### Data provided
╭──

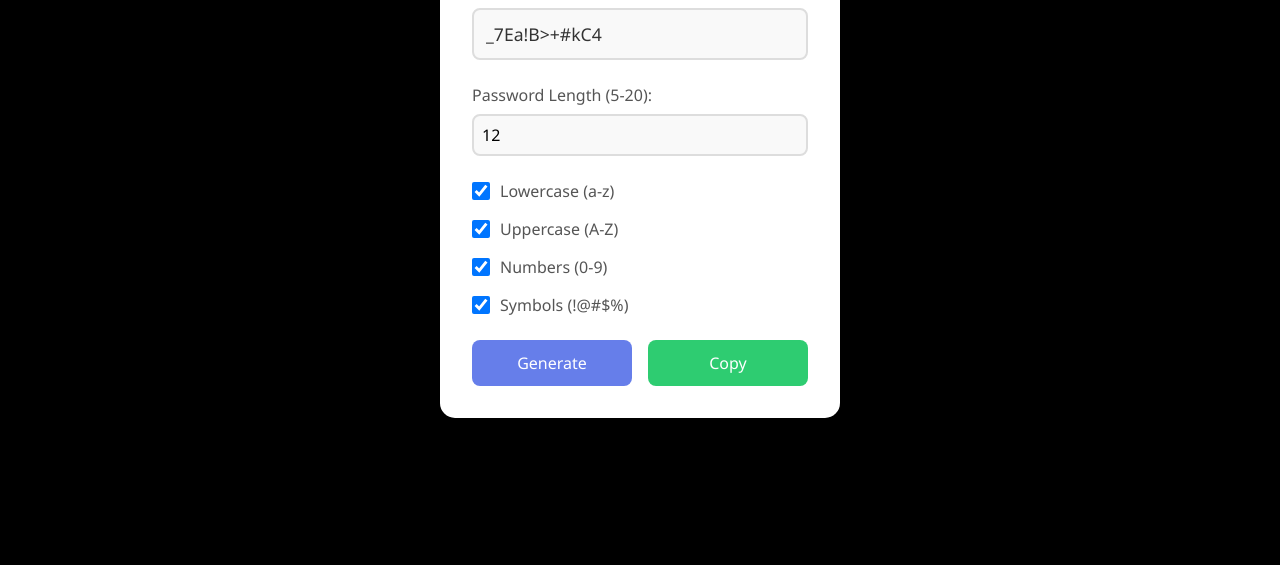
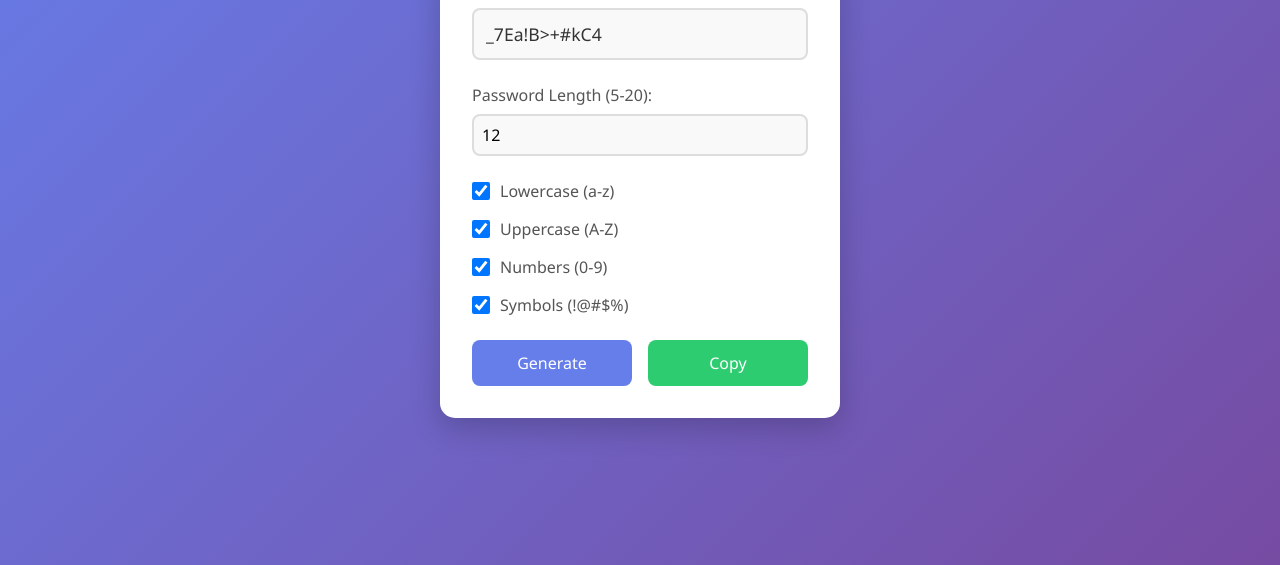
Before and after one commit to Boluwatife180872/Password-Generator, a plain HTML site: page index.html in a window 1280 px wide. Shown: the part 235-800 px from the top of the page. Drawn offline with Linux system fonts and the light colour scheme.

Commit message:
Update something

```diff
--- a/styles.css
+++ b/styles.css
@@ -10,8 +10,7 @@ body {
   display: flex;
   justify-content: center;
   align-items: center;
-  /* background: linear-gradient(135deg, #667eea, #764ba2); */
-  background-color: black;
+  background: linear-gradient(135deg, #667eea, #764ba2);
   padding: 20px;
 }
 
```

╰──

### Your task
When copying the material, leave every image behind and keep each line verbatim.

### Task solution
Before and after one commit to Boluwatife180872/Password-Generator, a plain HTML site: page index.html in a window 1280 px wide. Shown: the part 235-800 px from the top of the page. Drawn offline with Linux system fonts and the light colour scheme.

Commit message:
Update something

```diff
--- a/styles.css
+++ b/styles.css
@@ -10,8 +10,7 @@ body {
   display: flex;
   justify-content: center;
   align-items: center;
-  /* background: linear-gradient(135deg, #667eea, #764ba2); */
-  background-color: black;
+  background: linear-gradient(135deg, #667eea, #764ba2);
   padding: 20px;
 }
 
```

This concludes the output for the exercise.